I always tell my students that poetry is spoken art!  It is spoken art.  If I assign poems for them to read I encourage my students to read them aloud, lots of times, memorize them even.  I encourage students to “hear” poetry as “sound” first, something musical, a beautiful noise.  Worry about “getting it” later on.  Just enjoy the sound.  I purposely choose so-called difficult poems to help them along.  I’ll read Sunday Morning by Wallace Stevens, or long sections of The Waste Land, or Rimbaud, or James Tate…anything that I’m pretty sure will leave them in no-man’s land.  That is a good thing!  I want them to experience the language as lovely sound.  We can move on to comprehension later.  So I’d say that the merit of reading poetry aloud is very much akin to the merit of listening to music.  It’s beautiful.


Would you like to talk about any upcoming projects?


Sure.  I have a new book coming out, hopefully this month, maybe in April, called Hallelujah Time!  This will be my second book with Big Table in Boston.  This book is based loosely on the songs of Bob Marley, specifically the albums Burnin’ and Exodus.


The project began when I started looking for the biblical quotations that inspired Bob to write so many of the songs.  It was really rewarding to compare Bob’s paraphrase with the actual Bible quote.  For example in Africa Unite, when Bob sings How good and how pleasant it would be before God and man to see the unification of all Rastaman, he is referencing Psalm 133:1 – Behold, how good and how pleasant it is for brethren to dwell together in unity!  Or in I Know, when Bob sings, Like a ship that’s tossed and driven battered by the angry sea, he is paraphrasing James 1:6 – But let him ask in faith, nothing wavering.
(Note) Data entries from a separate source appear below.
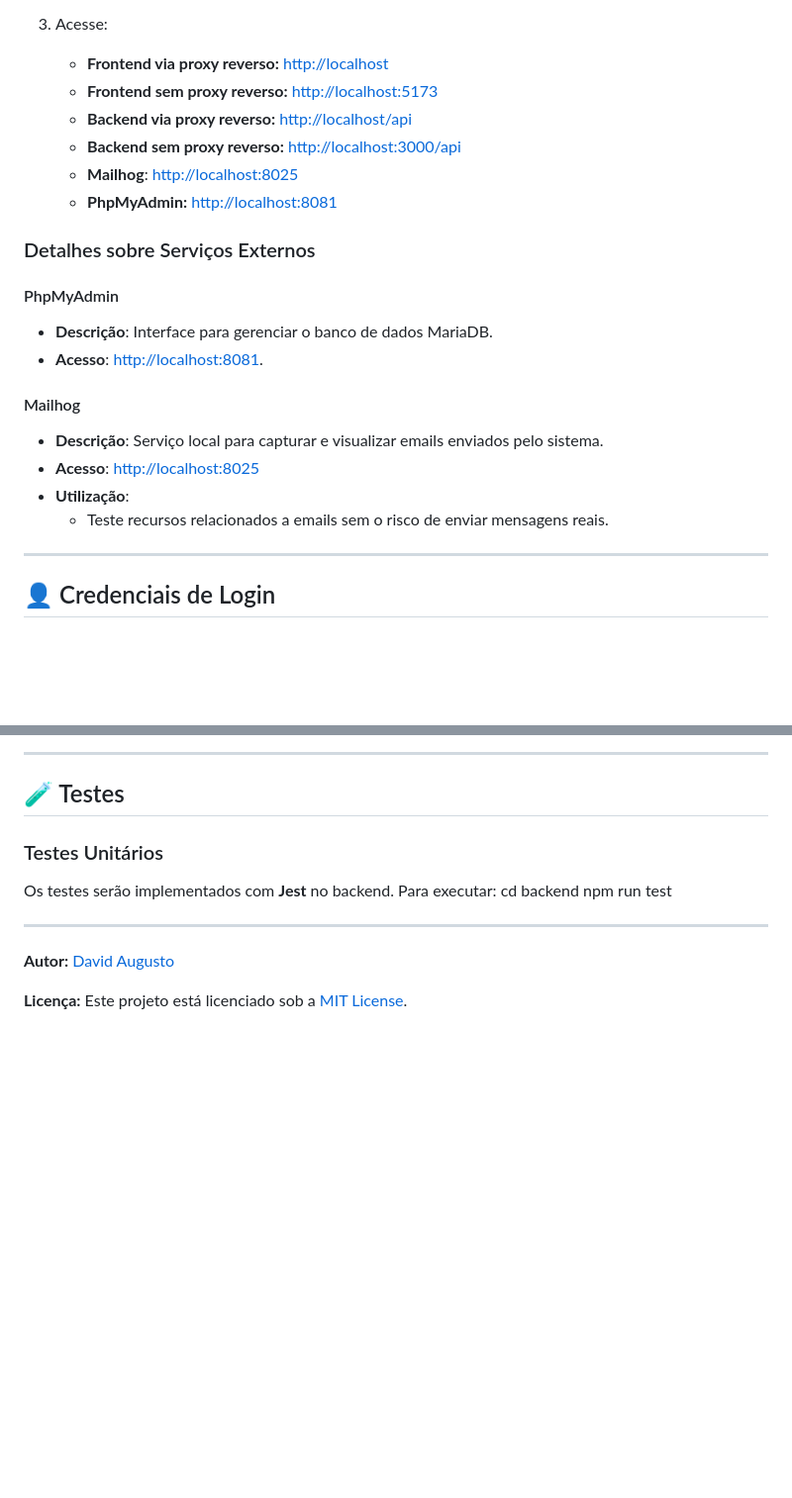
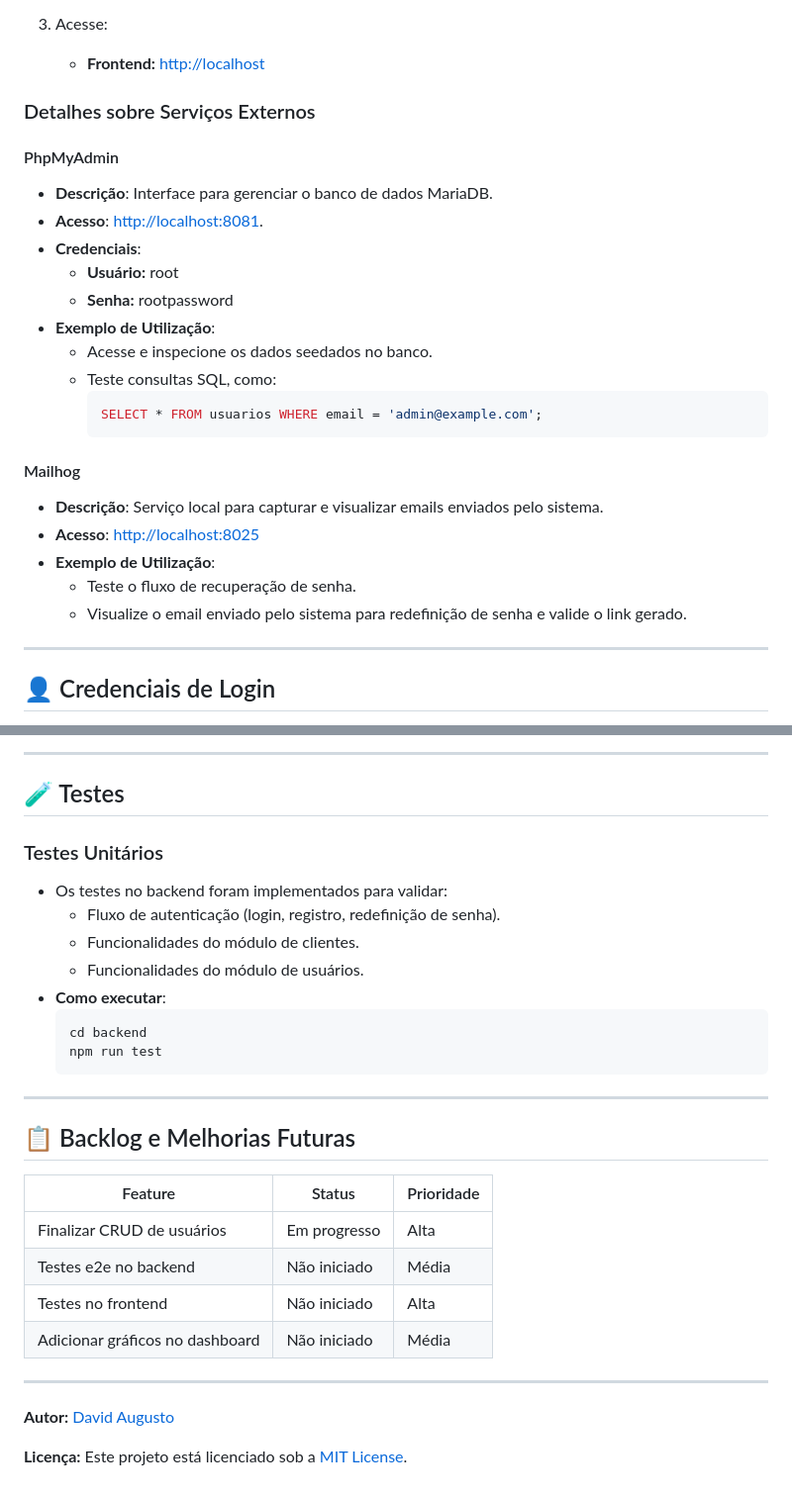
Before and after one commit to davidaugusto89/gestor-de-clientes, a Markdown page: README.md, 2 parts joined by grey strips. Shown: that part at 99% size. GitHub-like rendering; blank space fills up the shorter version.

Commit message:
docs: atualizar README.md com informações complementares

````diff
--- a/README.md
+++ b/README.md
@@ -69,25 +87,29 @@ Este é um Gestor de Clientes que utiliza **NestJS** para o backend e **VueJS**
    - Exibe os links para acesso ao frontend, backend e PhpMyAdmin.
 
 3. Acesse:
-   - **Frontend via proxy reverso:** [http://localhost](http://localhost)
-   - **Frontend sem proxy reverso:** [http://localhost:5173](http://localhost:5173)
-   - **Backend via proxy reverso:** [http://localhost/api](http://localhost/api)
-   - **Backend sem proxy reverso:** [http://localhost:3000/api](http://localhost:3000/api)
-   - **Mailhog**: [http://localhost:8025](http://localhost:8025)
-   - **PhpMyAdmin:** [http://localhost:8081](http://localhost:8081)
-
+   - **Frontend:** [http://localhost](http://localhost)
 
 ### Detalhes sobre Serviços Externos
 
 #### PhpMyAdmin
 - **Descrição**: Interface para gerenciar o banco de dados MariaDB.
 - **Acesso**: [http://localhost:8081](http://localhost:8081).
+- **Credenciais**:
+  - **Usuário:** root
+  - **Senha:** rootpassword
+- **Exemplo de Utilização**:
+  - Acesse e inspecione os dados seedados no banco.
+  - Teste consultas SQL, como:
+    ```sql
+    SELECT * FROM usuarios WHERE email = 'admin@example.com';
+    ```
 
 #### Mailhog
 - **Descrição**: Serviço local para capturar e visualizar emails enviados pelo sistema.
 - **Acesso**: [http://localhost:8025](http://localhost:8025)
-- **Utilização**:
-  - Teste recursos relacionados a emails sem o risco de enviar mensagens reais.
+- **Exemplo de Utilização**:
+  - Teste o fluxo de recuperação de senha.
+  - Visualize o email enviado pelo sistema para redefinição de senha e valide o link gerado.
 
 ---
 
@@ -221,9 +254,26 @@ Scripts auxiliares para automação ou setup do projeto (ex.: configuração ini
 ## 🧪 Testes
 
 ### Testes Unitários
-Os testes serão implementados com **Jest** no backend. Para executar:
-cd backend
-npm run test
+- Os testes no backend foram implementados para validar:
+  - Fluxo de autenticação (login, registro, redefinição de senha).
+  - Funcionalidades do módulo de clientes.
+  - Funcionalidades do módulo de usuários.
+- **Como executar**:
+  ```bash
+  cd backend
+  npm run test
+  ```
+
+---
+
+## 📋 Backlog e Melhorias Futuras
+
+| Feature                           | Status       | Prioridade |
+|-----------------------------------|--------------|------------|
+| Finalizar CRUD de usuários        | Em progresso | Alta       |
+| Testes e2e no backend             | Não iniciado | Média      |
+| Testes no frontend                | Não iniciado | Alta       |
+| Adicionar gráficos no dashboard  | Não iniciado | Média      |
 
 ---
 
````
Also changed, not shown: other parts of README.md (+29 -0 lines).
For he that wavereth is like a wave of the sea driven with the wind and tossed.  There are lots and lots of these kinds of examples.


Once I linked up the Bible quote with the lyric then I began thinking about the “sense” of the quote and the “sense” of Bob’s song.  The “sense” behind these things.  That’s when the idea for the book arose.  Each poem bears the title of the song on those two albums (two of my favorites) Burnin’ and Exodus.  Each poem’s epigraph is the Bible verse that inspired Bob’s song.  And then my poem, hopefully, reflects the spirit or the sense of the song, but through my own experiences.   It has been a very rewarding project, and while I’m a little sad to be finished with it, I’m also excited to see this book published.


John L. Stanizzi is the author of Ecstasy Among GhostsSleepwalking, Windows, and Dance Against the Wall and After the Bell. His poems have appeared in The New York Quarterly, Tar River Poetry, Rattle, Freshwater, Passages North, The Spoon River Quarterly, Poet Lore, The Connecticut River Review, and many other publications. Stanizi has read at many venues throughout Connecticut. He has introduced both Connecticut poet laureate Dick Allen and Natasha Trethewey, Pulitzer Prize winner and U.S. Poet Laureate at the Sunken Garden Poetry Festival.

You can find more information on his website,